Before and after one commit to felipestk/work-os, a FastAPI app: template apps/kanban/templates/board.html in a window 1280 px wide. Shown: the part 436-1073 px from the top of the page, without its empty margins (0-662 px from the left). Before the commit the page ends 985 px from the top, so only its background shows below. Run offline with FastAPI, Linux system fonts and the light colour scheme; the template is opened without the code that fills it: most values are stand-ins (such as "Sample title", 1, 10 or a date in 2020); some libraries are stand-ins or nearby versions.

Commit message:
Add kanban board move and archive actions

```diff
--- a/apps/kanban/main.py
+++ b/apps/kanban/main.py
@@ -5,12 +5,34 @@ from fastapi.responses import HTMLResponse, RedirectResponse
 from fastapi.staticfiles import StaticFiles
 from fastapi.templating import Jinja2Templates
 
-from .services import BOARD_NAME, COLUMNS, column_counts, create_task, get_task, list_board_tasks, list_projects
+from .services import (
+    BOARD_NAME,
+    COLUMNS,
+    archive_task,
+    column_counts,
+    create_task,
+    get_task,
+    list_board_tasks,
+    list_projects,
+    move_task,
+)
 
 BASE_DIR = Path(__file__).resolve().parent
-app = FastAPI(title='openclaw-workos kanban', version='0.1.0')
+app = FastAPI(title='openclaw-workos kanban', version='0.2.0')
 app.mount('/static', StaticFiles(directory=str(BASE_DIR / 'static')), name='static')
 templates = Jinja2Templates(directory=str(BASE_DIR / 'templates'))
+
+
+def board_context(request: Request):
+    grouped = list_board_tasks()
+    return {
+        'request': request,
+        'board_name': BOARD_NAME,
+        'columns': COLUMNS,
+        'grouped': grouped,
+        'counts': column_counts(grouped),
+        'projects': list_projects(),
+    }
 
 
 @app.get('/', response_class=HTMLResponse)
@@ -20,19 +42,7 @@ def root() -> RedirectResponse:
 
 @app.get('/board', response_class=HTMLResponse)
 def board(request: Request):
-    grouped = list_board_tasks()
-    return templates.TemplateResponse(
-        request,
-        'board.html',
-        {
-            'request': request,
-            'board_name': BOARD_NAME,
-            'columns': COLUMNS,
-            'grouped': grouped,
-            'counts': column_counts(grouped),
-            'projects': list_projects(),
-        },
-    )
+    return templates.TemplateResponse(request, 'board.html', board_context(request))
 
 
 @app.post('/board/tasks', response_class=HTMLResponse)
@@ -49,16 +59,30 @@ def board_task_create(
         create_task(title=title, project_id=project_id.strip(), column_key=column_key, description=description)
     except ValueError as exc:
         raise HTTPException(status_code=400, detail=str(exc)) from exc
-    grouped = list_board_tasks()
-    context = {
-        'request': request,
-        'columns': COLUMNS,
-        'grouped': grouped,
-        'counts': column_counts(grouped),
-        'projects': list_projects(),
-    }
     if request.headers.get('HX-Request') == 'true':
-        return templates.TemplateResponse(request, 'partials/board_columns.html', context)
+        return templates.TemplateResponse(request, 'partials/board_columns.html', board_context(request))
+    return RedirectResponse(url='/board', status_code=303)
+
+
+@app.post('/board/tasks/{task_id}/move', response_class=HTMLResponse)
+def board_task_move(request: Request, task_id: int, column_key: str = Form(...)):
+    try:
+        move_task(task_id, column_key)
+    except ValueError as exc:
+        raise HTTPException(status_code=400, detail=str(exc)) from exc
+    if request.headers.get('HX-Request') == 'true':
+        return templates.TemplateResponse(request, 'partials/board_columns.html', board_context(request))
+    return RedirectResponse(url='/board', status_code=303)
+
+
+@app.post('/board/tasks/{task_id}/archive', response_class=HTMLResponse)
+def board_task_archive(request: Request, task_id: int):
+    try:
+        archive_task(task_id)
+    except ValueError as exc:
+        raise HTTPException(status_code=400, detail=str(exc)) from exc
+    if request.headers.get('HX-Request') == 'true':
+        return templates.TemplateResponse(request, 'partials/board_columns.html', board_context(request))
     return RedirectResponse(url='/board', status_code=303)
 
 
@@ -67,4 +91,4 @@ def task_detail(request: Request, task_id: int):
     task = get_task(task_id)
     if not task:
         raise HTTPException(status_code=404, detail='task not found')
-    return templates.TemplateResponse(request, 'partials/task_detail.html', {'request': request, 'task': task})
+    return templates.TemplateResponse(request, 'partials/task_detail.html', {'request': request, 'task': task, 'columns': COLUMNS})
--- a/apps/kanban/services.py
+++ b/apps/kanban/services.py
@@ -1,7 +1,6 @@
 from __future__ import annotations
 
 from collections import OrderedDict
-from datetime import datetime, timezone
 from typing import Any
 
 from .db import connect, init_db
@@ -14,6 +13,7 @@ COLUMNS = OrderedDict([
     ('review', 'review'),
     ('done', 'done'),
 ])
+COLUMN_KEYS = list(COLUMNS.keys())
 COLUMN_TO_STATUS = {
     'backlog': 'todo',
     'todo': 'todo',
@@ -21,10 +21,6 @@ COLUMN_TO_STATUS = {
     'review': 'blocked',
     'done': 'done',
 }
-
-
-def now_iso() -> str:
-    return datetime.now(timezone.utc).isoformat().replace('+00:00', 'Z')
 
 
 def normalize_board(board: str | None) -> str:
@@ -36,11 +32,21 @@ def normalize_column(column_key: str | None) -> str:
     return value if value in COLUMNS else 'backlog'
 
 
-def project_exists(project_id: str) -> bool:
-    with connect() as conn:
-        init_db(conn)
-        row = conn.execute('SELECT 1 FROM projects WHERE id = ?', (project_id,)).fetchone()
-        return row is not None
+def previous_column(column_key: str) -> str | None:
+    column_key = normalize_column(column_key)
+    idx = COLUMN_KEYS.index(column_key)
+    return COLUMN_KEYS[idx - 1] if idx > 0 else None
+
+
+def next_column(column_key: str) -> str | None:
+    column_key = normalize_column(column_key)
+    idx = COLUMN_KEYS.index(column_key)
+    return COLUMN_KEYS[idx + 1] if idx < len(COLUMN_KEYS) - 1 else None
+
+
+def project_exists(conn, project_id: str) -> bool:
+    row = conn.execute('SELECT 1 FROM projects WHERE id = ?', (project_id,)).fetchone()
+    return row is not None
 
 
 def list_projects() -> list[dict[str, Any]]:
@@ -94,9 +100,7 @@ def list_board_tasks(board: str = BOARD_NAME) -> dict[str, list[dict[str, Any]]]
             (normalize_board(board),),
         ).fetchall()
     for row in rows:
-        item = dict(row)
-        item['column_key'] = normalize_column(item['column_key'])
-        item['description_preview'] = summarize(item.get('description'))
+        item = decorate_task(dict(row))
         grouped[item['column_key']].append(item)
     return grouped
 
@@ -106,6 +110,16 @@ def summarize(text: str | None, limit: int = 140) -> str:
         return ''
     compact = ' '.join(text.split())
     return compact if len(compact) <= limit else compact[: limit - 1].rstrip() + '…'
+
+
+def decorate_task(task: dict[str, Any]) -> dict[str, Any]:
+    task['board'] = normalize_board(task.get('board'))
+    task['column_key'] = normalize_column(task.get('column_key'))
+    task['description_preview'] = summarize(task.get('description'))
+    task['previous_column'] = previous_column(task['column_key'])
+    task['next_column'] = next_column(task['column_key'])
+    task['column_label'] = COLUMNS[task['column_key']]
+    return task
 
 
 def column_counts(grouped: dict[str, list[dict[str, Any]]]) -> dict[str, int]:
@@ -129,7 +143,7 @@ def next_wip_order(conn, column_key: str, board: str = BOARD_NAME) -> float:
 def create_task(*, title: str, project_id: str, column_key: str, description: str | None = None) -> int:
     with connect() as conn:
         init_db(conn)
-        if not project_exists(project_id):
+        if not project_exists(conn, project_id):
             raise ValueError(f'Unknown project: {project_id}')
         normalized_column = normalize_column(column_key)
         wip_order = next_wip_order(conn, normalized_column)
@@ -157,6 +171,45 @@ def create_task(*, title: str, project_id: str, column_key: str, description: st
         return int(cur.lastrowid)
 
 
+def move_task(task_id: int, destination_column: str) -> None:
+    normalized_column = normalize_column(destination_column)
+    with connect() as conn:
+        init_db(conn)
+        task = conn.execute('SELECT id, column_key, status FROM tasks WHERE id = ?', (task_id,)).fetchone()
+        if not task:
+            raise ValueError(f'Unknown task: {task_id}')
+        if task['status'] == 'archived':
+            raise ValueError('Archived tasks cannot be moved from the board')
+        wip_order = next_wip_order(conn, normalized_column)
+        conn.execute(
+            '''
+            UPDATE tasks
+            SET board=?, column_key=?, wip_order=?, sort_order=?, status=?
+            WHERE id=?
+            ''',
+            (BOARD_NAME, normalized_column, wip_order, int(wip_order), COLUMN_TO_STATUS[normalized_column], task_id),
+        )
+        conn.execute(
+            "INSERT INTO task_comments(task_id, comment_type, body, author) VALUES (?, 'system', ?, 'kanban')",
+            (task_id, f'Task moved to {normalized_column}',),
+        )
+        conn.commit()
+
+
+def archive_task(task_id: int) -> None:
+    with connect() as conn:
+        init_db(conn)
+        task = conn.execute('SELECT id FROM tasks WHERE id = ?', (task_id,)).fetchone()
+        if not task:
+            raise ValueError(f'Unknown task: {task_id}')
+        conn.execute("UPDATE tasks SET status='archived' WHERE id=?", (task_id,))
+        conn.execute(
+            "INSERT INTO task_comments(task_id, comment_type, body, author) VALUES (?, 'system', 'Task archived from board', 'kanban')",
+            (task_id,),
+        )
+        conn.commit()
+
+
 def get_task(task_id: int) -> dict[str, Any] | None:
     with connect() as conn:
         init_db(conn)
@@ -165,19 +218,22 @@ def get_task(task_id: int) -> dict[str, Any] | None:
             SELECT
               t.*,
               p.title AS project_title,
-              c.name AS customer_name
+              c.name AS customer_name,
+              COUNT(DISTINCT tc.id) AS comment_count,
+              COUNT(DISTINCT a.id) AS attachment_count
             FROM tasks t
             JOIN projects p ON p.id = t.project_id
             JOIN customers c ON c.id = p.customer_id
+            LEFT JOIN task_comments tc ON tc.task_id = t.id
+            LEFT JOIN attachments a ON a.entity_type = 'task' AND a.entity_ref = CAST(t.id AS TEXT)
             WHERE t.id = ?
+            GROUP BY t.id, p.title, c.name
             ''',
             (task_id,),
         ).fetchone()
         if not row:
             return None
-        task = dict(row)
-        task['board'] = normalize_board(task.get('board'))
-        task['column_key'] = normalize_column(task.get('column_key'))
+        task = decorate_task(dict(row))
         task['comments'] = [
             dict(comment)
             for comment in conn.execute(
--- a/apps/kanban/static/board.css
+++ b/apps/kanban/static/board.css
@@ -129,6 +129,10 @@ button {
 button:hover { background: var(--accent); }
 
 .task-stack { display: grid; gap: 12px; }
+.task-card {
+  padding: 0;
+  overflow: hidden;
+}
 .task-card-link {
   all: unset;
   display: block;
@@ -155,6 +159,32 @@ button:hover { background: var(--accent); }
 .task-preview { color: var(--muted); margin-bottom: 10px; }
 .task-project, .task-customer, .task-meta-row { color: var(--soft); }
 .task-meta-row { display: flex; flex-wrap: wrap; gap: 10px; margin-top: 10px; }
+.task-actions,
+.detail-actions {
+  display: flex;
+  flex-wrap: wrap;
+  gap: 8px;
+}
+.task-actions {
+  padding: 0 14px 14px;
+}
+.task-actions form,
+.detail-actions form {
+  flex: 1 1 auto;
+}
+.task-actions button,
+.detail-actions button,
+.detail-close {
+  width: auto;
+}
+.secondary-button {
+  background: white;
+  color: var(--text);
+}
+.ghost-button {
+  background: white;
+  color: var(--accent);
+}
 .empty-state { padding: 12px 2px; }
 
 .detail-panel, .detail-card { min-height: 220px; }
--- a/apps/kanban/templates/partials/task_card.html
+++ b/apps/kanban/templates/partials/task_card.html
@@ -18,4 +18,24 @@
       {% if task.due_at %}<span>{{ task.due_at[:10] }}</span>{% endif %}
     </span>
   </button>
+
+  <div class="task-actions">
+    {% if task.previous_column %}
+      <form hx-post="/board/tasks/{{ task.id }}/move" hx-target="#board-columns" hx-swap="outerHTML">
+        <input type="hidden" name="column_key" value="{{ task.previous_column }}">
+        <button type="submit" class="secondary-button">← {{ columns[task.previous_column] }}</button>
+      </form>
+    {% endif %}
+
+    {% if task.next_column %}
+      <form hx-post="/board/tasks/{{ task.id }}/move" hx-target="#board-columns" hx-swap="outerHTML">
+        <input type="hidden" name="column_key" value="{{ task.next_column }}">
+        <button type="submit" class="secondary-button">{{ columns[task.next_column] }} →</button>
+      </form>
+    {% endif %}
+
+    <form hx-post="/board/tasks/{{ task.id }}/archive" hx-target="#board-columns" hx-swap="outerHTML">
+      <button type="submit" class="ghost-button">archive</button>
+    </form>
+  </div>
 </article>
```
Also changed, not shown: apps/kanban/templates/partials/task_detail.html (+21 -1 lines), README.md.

* * *

- _What is needed_
Identify every line above with the string "grouped" in it. Copy those lines.

- _Result of this task_
+    grouped = list_board_tasks()
+        'grouped': grouped,
+        'counts': column_counts(grouped),
-    grouped = list_board_tasks()
-            'grouped': grouped,
-            'counts': column_counts(grouped),
-    grouped = list_board_tasks()
-        'grouped': grouped,
-        'counts': column_counts(grouped),
         grouped[item['column_key']].append(item)
     return grouped
 def column_counts(grouped: dict[str, list[dict[str, Any]]]) -> dict[str, int]:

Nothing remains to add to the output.